Super-fast breeding system developped at the University of Western Australia to double breeding efficiency in cereal crops


Researchers from The University of Western Australia have developed a super-fast breeding system in the cereals oat and triticale, which will help breeders make crop improvements in half the time as conventionally required.

The newly developed method reduces the conventional crop breeding cycle from 12 years down to six years.

Doubling the breeding efficiency means new cultivars that are better suited to the changing and variable climate will be more readily available to growers, once the new approach is implemented.

Professor Guijun Yan from UWA’s School of Plant Biology and Institute of Agriculture who led the research, said modern crop breeding has been seeking ways to shorten the generation cycle for producing pure line populations for genetic studies and selection of new cultivars.

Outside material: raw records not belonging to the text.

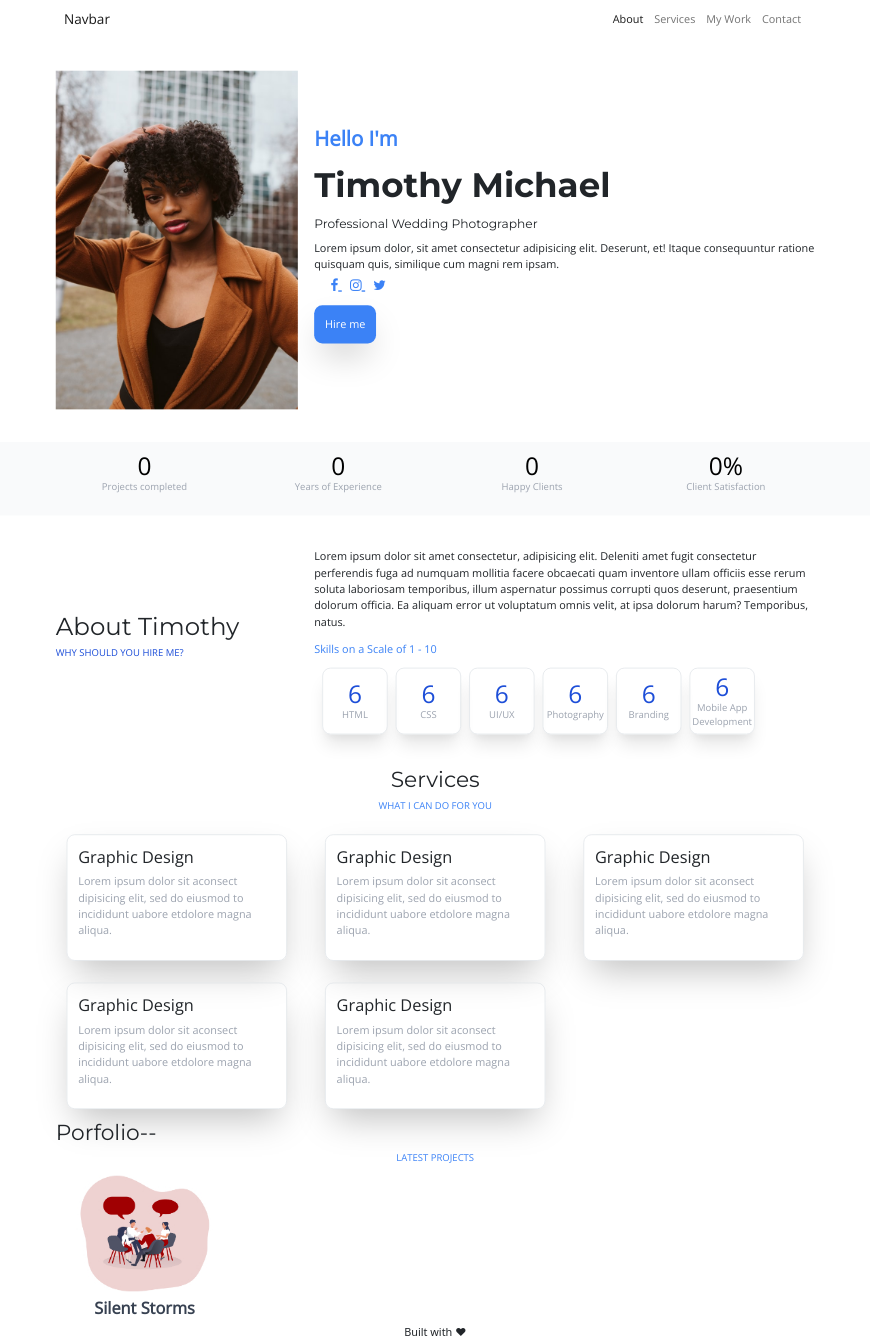
Repository: latenightsnacc/giggles
Page: HTML/freelancer.html
An editor plug-in stored every save of this project. The page is shown before and after the next save, followed by the edit.
The browser window is 1280 px wide. The pictures show the whole page, at 68% of full size.
Some web libraries are served in a nearby version.

Above is the page before, as saved 2021-01-03 16:48:14.

### HTML/freelancer.html
<!DOCTYPE html>
<html lang="en">
<head>
    <meta charset="UTF-8">
    <meta name="viewport" content="width=device-width, initial-scale=1.0">
    <link href="https://cdnjs.cloudflare.com/ajax/libs/tailwindcss/2.0.2/tailwind.min.css" rel="stylesheet">
    <link rel="stylesheet" href="https://stackpath.bootstrapcdn.com/font-awesome/4.7.0/css/font-awesome.min.css" />
    <link href="https://cdn.jsdelivr.net/npm/bootstrap@5.0.0-beta1/dist/css/bootstrap.min.css" rel="stylesheet" integrity="sha384-giJF6kkoqNQ00vy+HMDP7azOuL0xtbfIcaT9wjKHr8RbDVddVHyTfAAsrekwKmP1" crossorigin="anonymous">
    <link rel="stylesheet" href="stylesheet.css">
    <title>Freelancer Page</title>
</head>
<body class="overflow-x-hidden">
    <header class="container">
        <nav class="navbar navbar-expand-lg navbar-light bg-white">
            <div class="container-fluid">
              <a class="navbar-brand" href="#">Navbar</a>
              <button class="navbar-toggler" type="button" data-bs-toggle="collapse" data-bs-target="#navbarNavDropdown" aria-controls="navbarNavDropdown" aria-expanded="false" aria-label="Toggle navigation">
                <span class="navbar-toggler-icon"></span>
              </button>
              <div class="collapse navbar-collapse" id="navbarNavDropdown">
                <ul class="navbar-nav ml-auto">
                  <li class="nav-item">
                    <a class="nav-link active" aria-current="page" href="#">About</a>
                  </li>
                  <li class="nav-item">
                    <a class="nav-link" href="#">Services</a>
                  </li>
                  <li class="nav-item">
                    <a class="nav-link" href="#">My Work</a>
                  </li>
                  <li class="nav-item">
                    <a class="nav-link" href="#">Contact</a>
                  </li>
                  <!-- <li class="nav-item dropdown">
                    <a class="nav-link dropdown-toggle" href="#" id="navbarDropdownMenuLink" role="button" data-bs-toggle="dropdown" aria-expanded="false">
                      Dropdown link
                    </a>
                    <ul class="dropdown-menu" aria-labelledby="navbarDropdownMenuLink">
                      <li><a class="dropdown-item" href="#">Action</a></li>
                      <li><a class="dropdown-item" href="#">Another action</a></li>
                      <li><a class="dropdown-item" href="#">Something else here</a></li>
                    </ul>
                  </li> -->
                </ul>
              </div>
            </div>
        </nav>
    </header>
    <main>
        <!--User Banner-->
        <div class="container mt-5">
            <div class="row flex items-center h-auto">
                <div class="col-sm-12 col-md-4 col-lg-4 col-xl-4">
                    <img src="assets/userDp.jpg" alt="Profile Picture">
                </div>
                <div class="col-sm-12 col-md-8 col-lg-8 col-xl-8">
                    <div class="user-info">
                        <span class="semi-bold text-blue-500 py-10">Hello I'm</span>
                        <h1>Timothy Michael</h1>
                        <h2>Professional Wedding Photographer</h2>
                        <p>Lorem ipsum dolor, sit amet consectetur adipisicing elit. Deserunt, et! Itaque consequuntur ratione quisquam quis, similique cum magni rem ipsam.</p>
                        <div class="container">
                            <a href="#" class="text-xl mr-auto text-blue-500 hover:text-blue-700">
                                <i class="fa fa-facebook-f"></i>
                            </a>
                            <a href="#" class="text-xl ml-3 text-blue-500 hover:text-blue-700">
                                <i class="fa fa-instagram"></i>
                            </a>
                            <a href="#" class="text-xl ml-3 text-blue-500 hover:text-blue-700">
                                <i class="fa fa-twitter"></i>
                            </a>
                        </div>
                        <button class="bg-blue-500 hover:bg-blue-700 text-white p-3 semi-bold rounded-xl shadow-2xl my-3">Hire me</button>
                    </div>
                </div>
            </div>
        </div>
        <!--User Statisitics-->
        <div class="stats w-full bg-gray-50 flex items-center h-auto py-3 mt-5">
            <div class="container">
                <div class="row">
                    <div class="stat-box col text-center">
                        <div class="bold text-4xl text-black">0</div>
                        <p class="text-sm text-gray-400">Projects completed</p>

                    </div>
                    <div class="stat-box col text-center">
                        <div class="bold text-4xl text-black">0</div>
                        <p class="text-sm text-gray-400">Years of Experience</p>
                    </div>
                    <div class="stat-box col text-center">
                        <div class="bold text-4xl text-black">0</div>
                        <p class="text-sm text-gray-400">Happy Clients</p>
                    </div>
                    <div class="stat-box col text-center">
                        <div class="bold text-4xl text-black">0%</div>
                        <p class="text-sm text-gray-400">Client Satisfaction</p>
                    </div>
                </div>
            </div>
        </div>
        <!--About User-->
        <div class="container">
            <div class="row h-auto flex flex-row items-center">
                <div class="col-sm-12 col-md-6 col-lg-4 col-xl-4 pt-5">
                    <h3 class="text-4xl">About Timothy</h3>
                    <p class="text-sm text-blue-700 uppercase semi-bold">Why should you hire me?</p>
                </div>
                <div class="col-sm-12 col-md-6 col-lg-8 col-xl-8 pt-5">
                    <p>Lorem ipsum dolor sit amet consectetur, adipisicing elit. Deleniti amet fugit consectetur perferendis fuga ad numquam mollitia facere obcaecati quam inventore ullam officiis esse rerum soluta laboriosam temporibus, illum aspernatur possimus corrupti quos deserunt, praesentium dolorum officia. Ea aliquam error ut voluptatum omnis velit, at ipsa dolorum harum? Temporibus, natus.</p>
                    <span class="bold text-blue-500">Skills on a Scale of 1 - 10</span>
                    <div class="d-flex flex-wrap">
                        <div class="skill-box shadow-xl max-w-sm w-24 p-2 ml-3 mt-3 border border-gray-100 rounded-xl flex flex-col items-center justify-center text-center">

                            <span class="text-blue-700 bold text-4xl">6</span>
                            <div class="text-sm text-gray-400">HTML</div>
                        </div>
                        <div class="skill-box shadow-xl max-w-sm w-24 p-2 ml-3 mt-3 border border-gray-100 rounded-xl flex flex-col items-center justify-center text-center">

                            <span class="text-blue-700 bold text-4xl">6</span>
                            <div class="text-sm text-gray-400">CSS</div>
                        </div>
                        <div class="skill-box shadow-xl max-w-sm w-24 p-2 ml-3 mt-3 border border-gray-100 rounded-xl flex flex-col items-center justify-center text-center">

                            <span class="text-blue-700 bold text-4xl">6</span>
                            <div class="text-sm text-gray-400">UI/UX</div>
                        </div>
                        <div class="skill-box shadow-xl max-w-sm w-24 p-2 ml-3 mt-3 border border-gray-100 rounded-xl flex flex-col items-center justify-center text-center">

                            <span class="text-blue-700 bold text-4xl">6</span>
                            <div class="text-sm text-gray-400">Photography</div>
                        </div>
                        <div class="skill-box shadow-xl max-w-sm w-24 p-2 ml-3 mt-3 border border-gray-100 rounded-xl flex flex-col items-center justify-center text-center">

                            <span class="text-blue-700 bold text-4xl">6</span>
                            <div class="text-sm text-gray-400">Branding</div>
                        </div>
                        <div class="skill-box shadow-xl max-w-sm w-24 p-2 ml-3 mt-3 border border-gray-100 rounded-xl flex flex-col items-center justify-center text-center">

                            <span class="text-blue-700 bold text-4xl">6</span>
                            <div class="text-sm text-gray-400">Mobile App Development</div>
                        </div>
                    </div>
                </div>
            </div>
        </div>
        <!--Services User Provides-->
        <div class="container mt-5">
            <h2 class="text-center">Services</h2>
            <p class="text-blue-500 text-sm uppercase text-center uppercase">What I can do for you</p>
            <div class="row">
                <div class="col-xs-12 col-sm-12 col-md-3 col-lg-3 col-xl-4">
                    <div class="max-w-sm shadow-2xl border border-blue-300 rounded-xl p-3 m-3 hover:bg-blue-500 hover:text-white">
                        <div class="service-title text-2xl bold  pb-2">Graphic Design</div>
                        <p class="text-md text-gray-400 hover:text-gray-50">Lorem ipsum dolor sit aconsect dipisicing elit, sed do eiusmod to incididunt uabore etdolore magna aliqua.</p>
                    </div>
                </div>
                <div class="col-xs-12 col-sm-12 col-md-3 col-lg-3 col-xl-4">
                    <div class="max-w-sm shadow-2xl border border-blue-300 rounded-xl p-3 m-3 hover:bg-blue-500 hover:text-white">
                        <div class="service-title text-2xl bold  pb-2">Graphic Design</div>
                        <p class="text-md text-gray-400 hover:text-gray-50">Lorem ipsum dolor sit aconsect dipisicing elit, sed do eiusmod to incididunt uabore etdolore magna aliqua.</p>
                    </div>
                </div>
                <div class="col-xs-12 col-sm-12 col-md-3 col-lg-3 col-xl-4">
                    <div class="max-w-sm shadow-2xl border border-blue-300 rounded-xl p-3 m-3 hover:bg-blue-500 hover:text-white">
                        <div class="service-title text-2xl bold  pb-2">Graphic Design</div>
                        <p class="text-md text-gray-400 hover:text-gray-50">Lorem ipsum dolor sit aconsect dipisicing elit, sed do eiusmod to incididunt uabore etdolore magna aliqua.</p>
                    </div>
                </div>
                <div class="col-xs-12 col-sm-12 col-md-3 col-lg-3 col-xl-4">
                    <div class="max-w-sm shadow-2xl border border-blue-300 rounded-xl p-3 m-3 hover:bg-blue-500 hover:text-white">
                        <div class="service-title text-2xl bold  pb-2">Graphic Design</div>
                        <p class="text-md text-gray-400 hover:text-gray-50">Lorem ipsum dolor sit aconsect dipisicing elit, sed do eiusmod to incididunt uabore etdolore magna aliqua.</p>
                    </div>
                </div>
                <div class="col-xs-12 col-sm-12 col-md-3 col-lg-3 col-xl-4">
                    <div class="max-w-sm shadow-2xl border border-blue-300 rounded-xl p-3 m-3 hover:bg-blue-500 hover:text-white">
                        <div class="service-title text-2xl bold  pb-2">Graphic Design</div>
                        <p class="text-md text-gray-400 hover:text-gray-50">Lorem ipsum dolor sit aconsect dipisicing elit, sed do eiusmod to incididunt uabore etdolore magna aliqua.</p>
                    </div>
                </div>
            </div>

        </div>
        <!--Gallery / User Porfolio-->
        <div class="container">
            <h2 class="">Porfolio--</h2>
            <p class="text-blue-500 text-sm uppercase text-center uppercase">Latest Projects</p>
            <div class="row">
                <div class="col-xs-12 col-sm-12 col-md-6 col-lg-3 col-xl-3">
                    <a href="#" class="no-underline text-center flex flex-col items-center">
                        <img src="assets/brainstorming_session__monochromatic.jpg" alt="latest project" />
                        <div class="title-project text-gray-700 bold text-2xl  font-semibold hover:text-blue-500 py-2">Silent Storms</div>
                    </a>
                </div>
            </div>
        </div>
    </main>
    <footer class="text-center">Built with &hearts; </footer>
    <script src="https://cdn.jsdelivr.net/npm/bootstrap@5.0.0-beta1/dist/js/bootstrap.bundle.min.js" integrity="sha384-ygbV9kiqUc6oa4msXn9868pTtWMgiQaeYH7/t7LECLbyPA2x65Kgf80OJFdroafW" crossorigin="anonymous"></script>

</body>
</html>

### HTML/stylesheet.css
@import url('https://fonts.googleapis.com/css2?family=Montserrat:wght@400;700&family=Open+Sans:wght@300;400&display=swap');

h1, h2, h3, h4, h5, h6 {
    font-family: 'Montserrat', sans-serif;
}
.user-info h1 {
    line-height: 60px;
    font-size: 50px;
    font-weight: 700;
    margin-top: 20px;
}
.user-info h2 {
    line-height: 27px;
    font-size: 18px;
    font-weight: 400;
    margin-top: 15px;
}
.user-info span {
    line-height: 36px;
    font-size: 30px;
    font-weight: 600;
}
.user-info p {
    margin: 5px 0;
}
.user-info button {
    margin-top: 10px;
}
p, div, a, button {
    font-family: 'Open Sans', sans-serif;
    font-weight: 300;
}

After the next save:
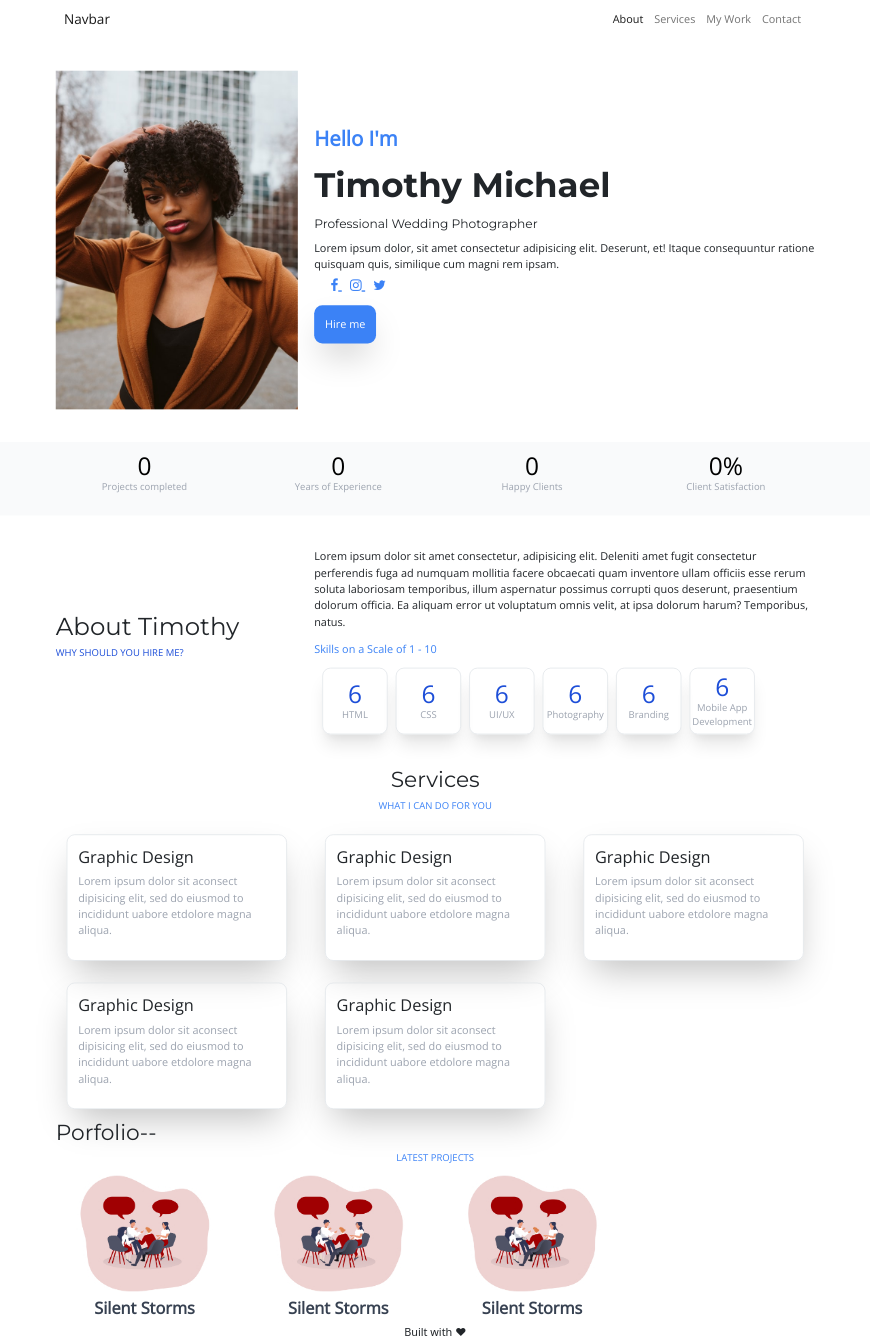
Saved 14 s later.
--- a/HTML/freelancer.html
+++ b/HTML/freelancer.html
@@ -193,6 +193,18 @@
                         <div class="title-project text-gray-700 bold text-2xl  font-semibold hover:text-blue-500 py-2">Silent Storms</div>
                     </a>
                 </div>
+                <div class="col-xs-12 col-sm-12 col-md-6 col-lg-3 col-xl-3">
+                    <a href="#" class="no-underline text-center flex flex-col items-center">
+                        <img src="assets/brainstorming_session__monochromatic.jpg" alt="latest project" />
+                        <div class="title-project text-gray-700 bold text-2xl  font-semibold hover:text-blue-500 py-2">Silent Storms</div>
+                    </a>
+                </div>
+                <div class="col-xs-12 col-sm-12 col-md-6 col-lg-3 col-xl-3">
+                    <a href="#" class="no-underline text-center flex flex-col items-center">
+                        <img src="assets/brainstorming_session__monochromatic.jpg" alt="latest project" />
+                        <div class="title-project text-gray-700 bold text-2xl  font-semibold hover:text-blue-500 py-2">Silent Storms</div>
+                    </a>
+                </div>
             </div>
         </div>
     </main>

“The fast generation cycling system involves growing plants under stressed conditions to promote reproduction, followed by in vitro culture of immature embryos,” Professor Yan said.

“This means we bypass the full seed maturation stage and advance seven generations per year.”

Oat breeder Dr Pamela Zwer from the South Australian Research and Development Institute (SARDI) who co-authored the paper said oat production in Australia is fast expanding and new cultivars with more adaptability are in high demand.

“Oat is amongst the most important cereal crops in Australia, following wheat and barley,” Dr Zwer said.

“This newly developed methodology will help us achieve new cultivars much quicker if implemented, with pure lines possible within a year.”

Previously Professor Guijun Yan and his team has developed such fast generation systems in Australian wheat and barley cultivars.

The findings were published in the paper A fast generation cycling system for oat and triticale breedingin Plant Breeding and was supported by Council of Grain Grower Organisations (COGGO) and SuperSeed Technologies.

 News from: University of Western Australia (UWA)